When a line of the entries contains "colour", please list that line.

MATERIAL FOR THIS EXERCISE Block Start

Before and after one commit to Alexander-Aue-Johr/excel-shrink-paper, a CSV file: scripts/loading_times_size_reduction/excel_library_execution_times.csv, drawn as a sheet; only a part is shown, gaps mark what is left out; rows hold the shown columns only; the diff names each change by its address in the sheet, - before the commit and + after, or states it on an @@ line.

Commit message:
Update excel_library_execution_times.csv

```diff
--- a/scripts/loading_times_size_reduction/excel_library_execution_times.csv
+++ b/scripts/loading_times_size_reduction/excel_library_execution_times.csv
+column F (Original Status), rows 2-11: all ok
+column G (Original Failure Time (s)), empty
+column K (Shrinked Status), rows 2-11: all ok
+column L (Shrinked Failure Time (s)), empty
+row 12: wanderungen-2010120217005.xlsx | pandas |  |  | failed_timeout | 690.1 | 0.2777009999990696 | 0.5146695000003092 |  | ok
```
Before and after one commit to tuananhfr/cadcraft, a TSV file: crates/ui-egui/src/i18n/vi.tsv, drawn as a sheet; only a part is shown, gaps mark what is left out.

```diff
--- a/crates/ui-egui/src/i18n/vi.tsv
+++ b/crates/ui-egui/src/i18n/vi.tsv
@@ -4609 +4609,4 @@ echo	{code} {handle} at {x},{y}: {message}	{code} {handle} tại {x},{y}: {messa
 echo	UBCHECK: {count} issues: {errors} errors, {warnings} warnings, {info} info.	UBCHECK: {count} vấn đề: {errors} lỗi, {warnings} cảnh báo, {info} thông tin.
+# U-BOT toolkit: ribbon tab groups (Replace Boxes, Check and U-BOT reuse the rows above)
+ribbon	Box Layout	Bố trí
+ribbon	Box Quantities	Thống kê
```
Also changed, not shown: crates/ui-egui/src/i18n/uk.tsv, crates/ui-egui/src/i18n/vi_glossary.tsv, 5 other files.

MATERIAL FOR THIS EXERCISE Block End
MATERIAL FOR THIS EXERCISE Block Start

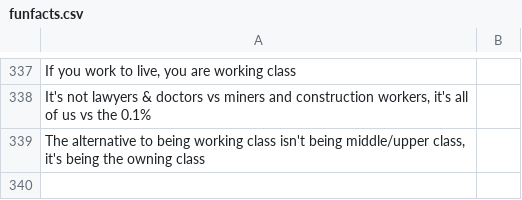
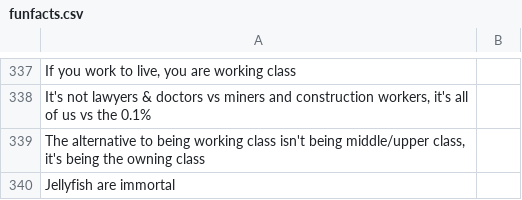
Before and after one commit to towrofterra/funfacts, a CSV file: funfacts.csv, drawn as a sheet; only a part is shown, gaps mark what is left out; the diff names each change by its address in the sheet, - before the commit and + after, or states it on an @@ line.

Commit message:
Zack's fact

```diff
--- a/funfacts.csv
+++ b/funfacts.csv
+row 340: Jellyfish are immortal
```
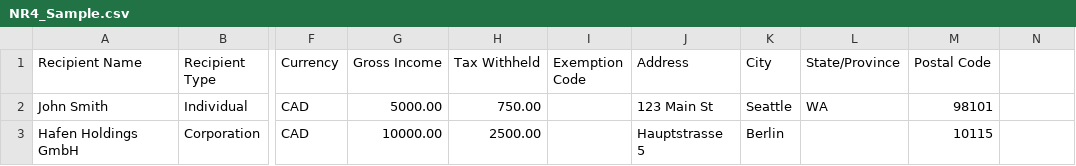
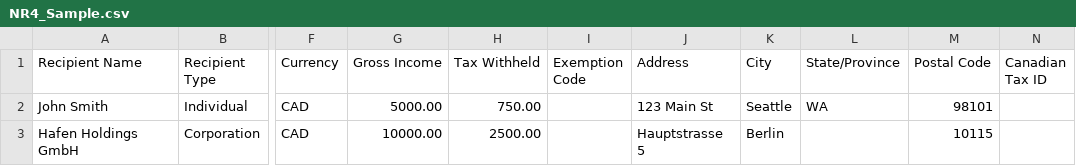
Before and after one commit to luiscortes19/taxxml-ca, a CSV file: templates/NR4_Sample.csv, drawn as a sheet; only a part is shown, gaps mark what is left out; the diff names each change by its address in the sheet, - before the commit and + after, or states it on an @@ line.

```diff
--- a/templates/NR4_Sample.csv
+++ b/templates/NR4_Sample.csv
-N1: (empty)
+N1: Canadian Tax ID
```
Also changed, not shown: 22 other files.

MATERIAL FOR THIS EXERCISE Block End
MATERIAL FOR THIS EXERCISE Block Start

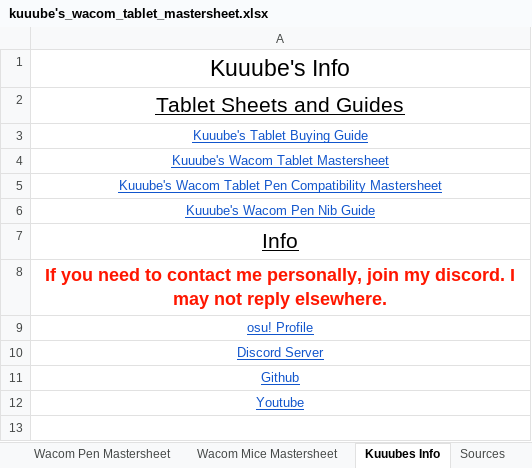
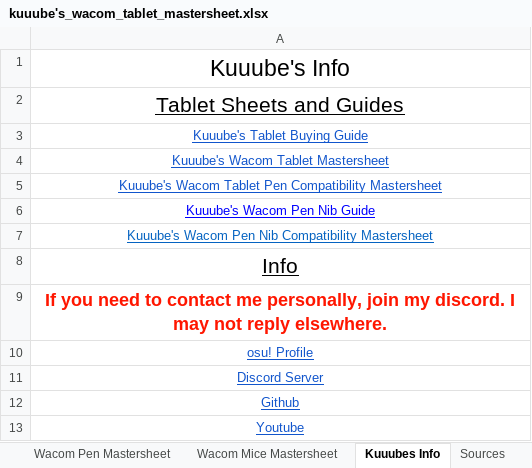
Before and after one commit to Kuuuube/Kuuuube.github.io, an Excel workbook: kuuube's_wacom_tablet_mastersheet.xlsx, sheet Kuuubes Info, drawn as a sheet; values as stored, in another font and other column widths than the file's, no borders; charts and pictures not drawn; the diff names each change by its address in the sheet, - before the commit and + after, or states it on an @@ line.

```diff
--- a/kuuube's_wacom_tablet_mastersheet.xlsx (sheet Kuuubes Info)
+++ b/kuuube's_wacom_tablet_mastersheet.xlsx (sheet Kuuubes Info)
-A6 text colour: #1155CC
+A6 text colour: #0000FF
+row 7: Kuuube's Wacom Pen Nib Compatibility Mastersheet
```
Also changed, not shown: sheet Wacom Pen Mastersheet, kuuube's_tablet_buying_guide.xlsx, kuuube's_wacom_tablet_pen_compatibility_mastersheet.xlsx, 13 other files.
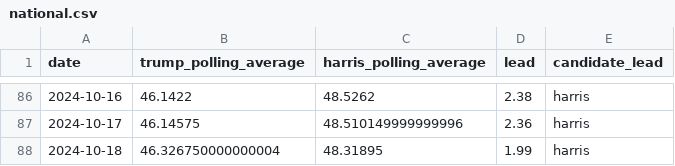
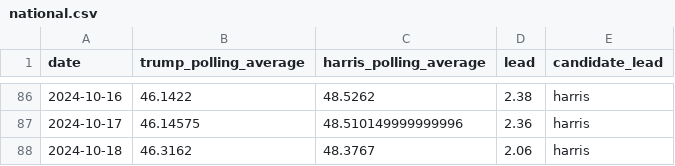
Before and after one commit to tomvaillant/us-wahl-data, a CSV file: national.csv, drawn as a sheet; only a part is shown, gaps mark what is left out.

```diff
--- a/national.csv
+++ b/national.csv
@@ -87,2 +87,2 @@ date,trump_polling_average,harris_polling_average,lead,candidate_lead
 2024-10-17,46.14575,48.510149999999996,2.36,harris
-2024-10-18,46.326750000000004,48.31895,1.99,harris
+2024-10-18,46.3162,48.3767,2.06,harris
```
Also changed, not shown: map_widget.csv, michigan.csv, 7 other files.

MATERIAL FOR THIS EXERCISE Block End

ANSWER TO THIS EXERCISE
-A6 text colour: #1155CC
+A6 text colour: #0000FF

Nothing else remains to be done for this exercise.